Artificial intelligence often brings to mind thoughts of self-driving cars and science fiction. But some of the most practical advancements in AI are happening within the retail industry. The innovative technology offers forward-thinking retailers a significant competitive advantage, should they be willing to invest – and it seems as though they are. According to Gartner, 30% of companies will employ AI to augment at least one of their primary sales processes by 2020. And for good reason; Forbes says US retailers have the potential to see a 60% increase in net margin and 0.5-1% annual productivity growth.
How It Works
Artificial intelligence automates decisions through algorithms informed by large datasets. In the case of retail, these datasets refer to specific sales and customer data. Using this data in conjunction with machine learning algorithms, AI systems provide complex and in-depth information about a company, its customers, and inventory that brands need to succeed in the current market. According to a McKinsey study, retail supply chain operations that are using data and analytics to improve merchandising including pricing, assortment, and placement optimization are seeing a 16% increase in operating margin improvement.
With machine learning, retailers can unlock the full potential of customer data and put it into practice in a variety of ways.
Much like how e-commerce brands monitor shoppers’ online path to purchase, brick-and-mortar retailers are using video sensing devices to track shoppers’ movement and behavior patterns. Some retailers are even employing facial-recognition technology to identify individual shoppers and return customers. Disney is using facial recognition technology to read viewers’ faces as they watch a movie; they’ve already used it for Star Wars: The Force Awakens and Jungle Book. Over time, this data can offer retailers valuable insights that can improve and personalize the shopping experience.
Retailers are experimenting with robots throughout the retail supply chain. While robots have become more common in warehouses and distribution centers, they are now being brought to the forefront of stores to interact with customers. Lowe’s is one earlier adopter of this technology. The home improvement chain recently introduced LoweBots in the San Francisco Bay area. These machines are capable of answering customer questions in a variety of languages, locating items, managing inventory, and tracking consumer shopping patterns – all of which allows Lowe’s to make smarter business decisions that improve their bottom line.
As the shopping experience becomes more integrated, AI offers consumers the ability to seamlessly switch across a multitude of sales channels. Farfetch, an online marketplace for luxury items uses AI to improve supply chain visibility. By linking their online inventories with those of their physical stores, AI allows them to deliver services like click-and-collect and in-store returns. Neiman Marcus launched an AI-driven mobile app called “Snap. Find. Shop” that allows customers to use their phones to take pictures of items they like. Using that image for reference, the app displays similar items from the store’s inventory.
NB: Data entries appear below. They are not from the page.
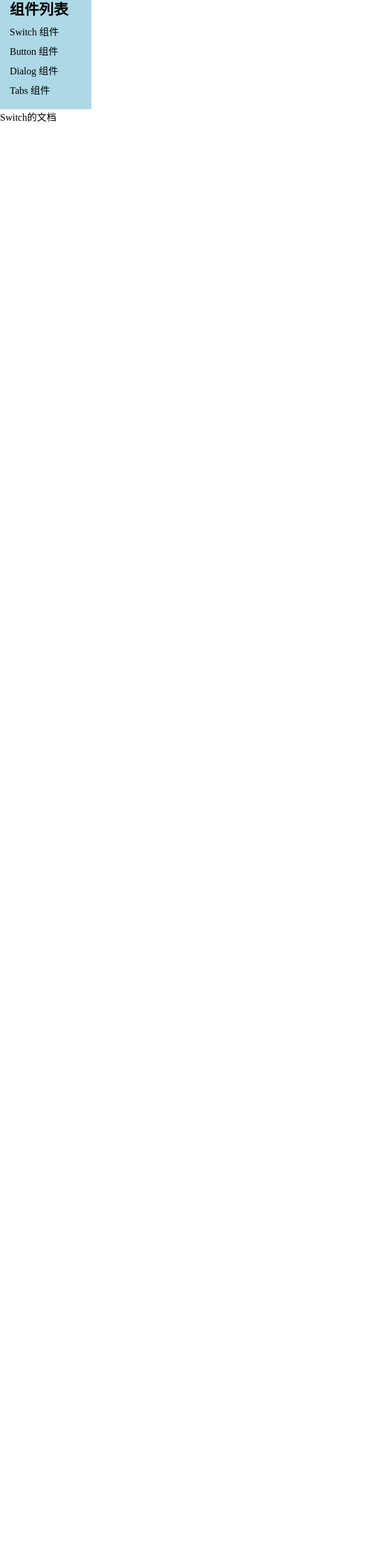
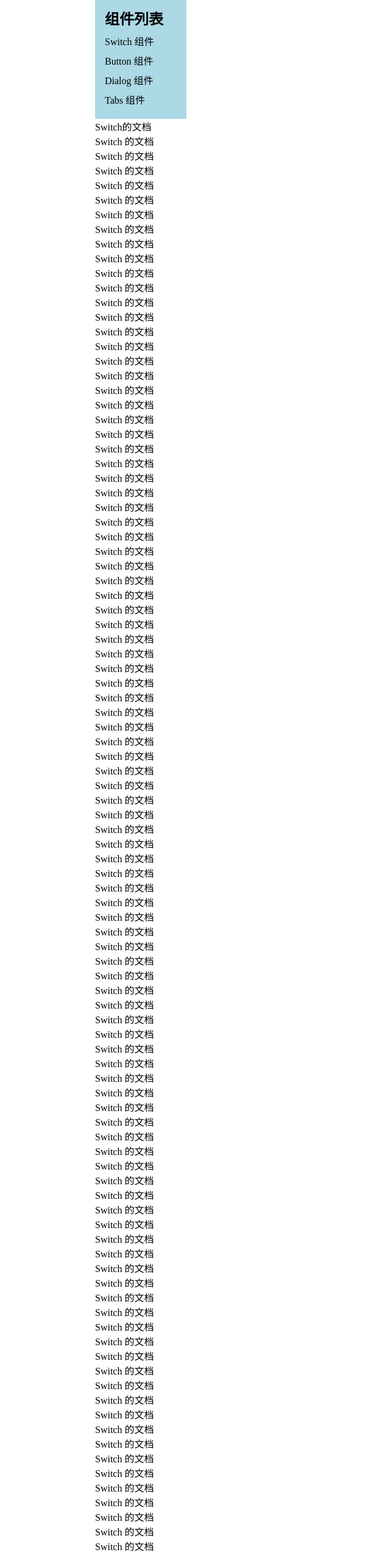
Before and after one commit to wondershare36/king-ui, a Vue app: page /#/doc/switch in a window 1280 px wide. Shown: the part 64-2614 px from the top of the page at 61% size, without its empty margins (0-640 px from the left). Before the commit the page ends 800 px from the top, so only its background shows below. Built offline with nearby package versions, Linux system fonts and the light colour scheme.

Commit message:
完成content样式

```diff
--- a/src/components/SwitchDemo.vue
+++ b/src/components/SwitchDemo.vue
@@ -1,6 +1,106 @@
 <template>
   <div>
     Switch的文档
+    <p>Switch 的文档</p>
+    <p>Switch 的文档</p>
+    <p>Switch 的文档</p>
+    <p>Switch 的文档</p>
+    <p>Switch 的文档</p>
+    <p>Switch 的文档</p>
+    <p>Switch 的文档</p>
+    <p>Switch 的文档</p>
+    <p>Switch 的文档</p>
+    <p>Switch 的文档</p>
+    <p>Switch 的文档</p>
+    <p>Switch 的文档</p>
+    <p>Switch 的文档</p>
+    <p>Switch 的文档</p>
+    <p>Switch 的文档</p>
+    <p>Switch 的文档</p>
+    <p>Switch 的文档</p>
+    <p>Switch 的文档</p>
+    <p>Switch 的文档</p>
+    <p>Switch 的文档</p>
+    <p>Switch 的文档</p>
+    <p>Switch 的文档</p>
+    <p>Switch 的文档</p>
+    <p>Switch 的文档</p>
+    <p>Switch 的文档</p>
+    <p>Switch 的文档</p>
+    <p>Switch 的文档</p>
+    <p>Switch 的文档</p>
+    <p>Switch 的文档</p>
+    <p>Switch 的文档</p>
+    <p>Switch 的文档</p>
+    <p>Switch 的文档</p>
+    <p>Switch 的文档</p>
+    <p>Switch 的文档</p>
+    <p>Switch 的文档</p>
+    <p>Switch 的文档</p>
+    <p>Switch 的文档</p>
+    <p>Switch 的文档</p>
+    <p>Switch 的文档</p>
+    <p>Switch 的文档</p>
+    <p>Switch 的文档</p>
+    <p>Switch 的文档</p>
+    <p>Switch 的文档</p>
+    <p>Switch 的文档</p>
+    <p>Switch 的文档</p>
+    <p>Switch 的文档</p>
+    <p>Switch 的文档</p>
+    <p>Switch 的文档</p>
+    <p>Switch 的文档</p>
+    <p>Switch 的文档</p>
+    <p>Switch 的文档</p>
+    <p>Switch 的文档</p>
+    <p>Switch 的文档</p>
+    <p>Switch 的文档</p>
+    <p>Switch 的文档</p>
+    <p>Switch 的文档</p>
+    <p>Switch 的文档</p>
+    <p>Switch 的文档</p>
+    <p>Switch 的文档</p>
+    <p>Switch 的文档</p>
+    <p>Switch 的文档</p>
+    <p>Switch 的文档</p>
+    <p>Switch 的文档</p>
+    <p>Switch 的文档</p>
+    <p>Switch 的文档</p>
+    <p>Switch 的文档</p>
+    <p>Switch 的文档</p>
+    <p>Switch 的文档</p>
+    <p>Switch 的文档</p>
+    <p>Switch 的文档</p>
+    <p>Switch 的文档</p>
+    <p>Switch 的文档</p>
+    <p>Switch 的文档</p>
+    <p>Switch 的文档</p>
+    <p>Switch 的文档</p>
+    <p>Switch 的文档</p>
+    <p>Switch 的文档</p>
+    <p>Switch 的文档</p>
+    <p>Switch 的文档</p>
+    <p>Switch 的文档</p>
+    <p>Switch 的文档</p>
+    <p>Switch 的文档</p>
+    <p>Switch 的文档</p>
+    <p>Switch 的文档</p>
+    <p>Switch 的文档</p>
+    <p>Switch 的文档</p>
+    <p>Switch 的文档</p>
+    <p>Switch 的文档</p>
+    <p>Switch 的文档</p>
+    <p>Switch 的文档</p>
+    <p>Switch 的文档</p>
+    <p>Switch 的文档</p>
+    <p>Switch 的文档</p>
+    <p>Switch 的文档</p>
+    <p>Switch 的文档</p>
+    <p>Switch 的文档</p>
+    <p>Switch 的文档</p>
+    <p>Switch 的文档</p>
+    <p>Switch 的文档</p>
+    <p>Switch 的文档</p>
   </div>
 </template>
 
--- a/src/components/Topnav.vue
+++ b/src/components/Topnav.vue
@@ -32,7 +32,10 @@
   display: flex;
   align-items: center;
   justify-content: space-between;
-  position: relative;
+  position: fixed;
+  top: 0;
+  left: 0;
+  width: 100%;
   z-index: 10;
 
   .logo {
--- a/src/views/Doc.vue
+++ b/src/views/Doc.vue
@@ -1,6 +1,6 @@
 <template>
-  <div>
-    <Topnav/>
+  <div class="layout">
+    <Topnav class="nav" />
     <div class="content">
       <aside v-if="menuVisible">
         <h2>组件列表</h2>
@@ -43,6 +43,19 @@
 </script>
 
 <style lang="scss" scoped>
+.layout{
+  display: flex;
+  flex-direction: column;
+  height: 100vh;
+  > .nav{
+    flex-shrink: 0;
+  }
+  > .content{
+    flex-grow: 1;
+    padding-top: 60px;
+    padding-left: 156px;
+  }
+}
 aside{
   background-color: lightblue;
   width: 150px;
```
Artificial intelligence is closing the gap from retail insights to action. It’s the key to improving business decisions and internal operations while deepening customer relationships.